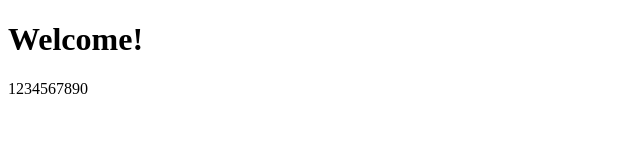
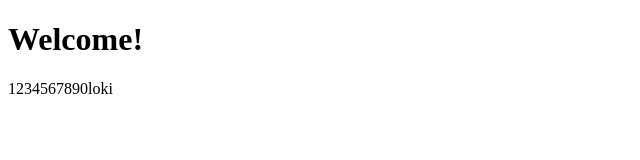
Before and after one commit to NIOZCO/niozco-website, a plain HTML site: page index.html in a window 1280 px wide. Shown: the full height of the page, 0-640 px from the left. Drawn offline with Linux system fonts and the light colour scheme.

Commit message:
Update index.html

```diff
--- a/index.html
+++ b/index.html
@@ -11,7 +11,7 @@
         <!--Logo-->
         <!--Language selection-->
         <h1>Welcome!</h1>
-        <p>1234567890</p>
+        <p>1234567890loki</p>
     </div>
     <div class="WebPart2">
         <!--Contents-->
```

■ **EXERCISE INSTRUCTIONS**
Would you please output the listing above exactly, leaving out the pictures?

■ **REPLY TO THE EXERCISE**
Before and after one commit to NIOZCO/niozco-website, a plain HTML site: page index.html in a window 1280 px wide. Shown: the full height of the page, 0-640 px from the left. Drawn offline with Linux system fonts and the light colour scheme.

Commit message:
Update index.html

```diff
--- a/index.html
+++ b/index.html
@@ -11,7 +11,7 @@
         <!--Logo-->
         <!--Language selection-->
         <h1>Welcome!</h1>
-        <p>1234567890</p>
+        <p>1234567890loki</p>
     </div>
     <div class="WebPart2">
         <!--Contents-->
```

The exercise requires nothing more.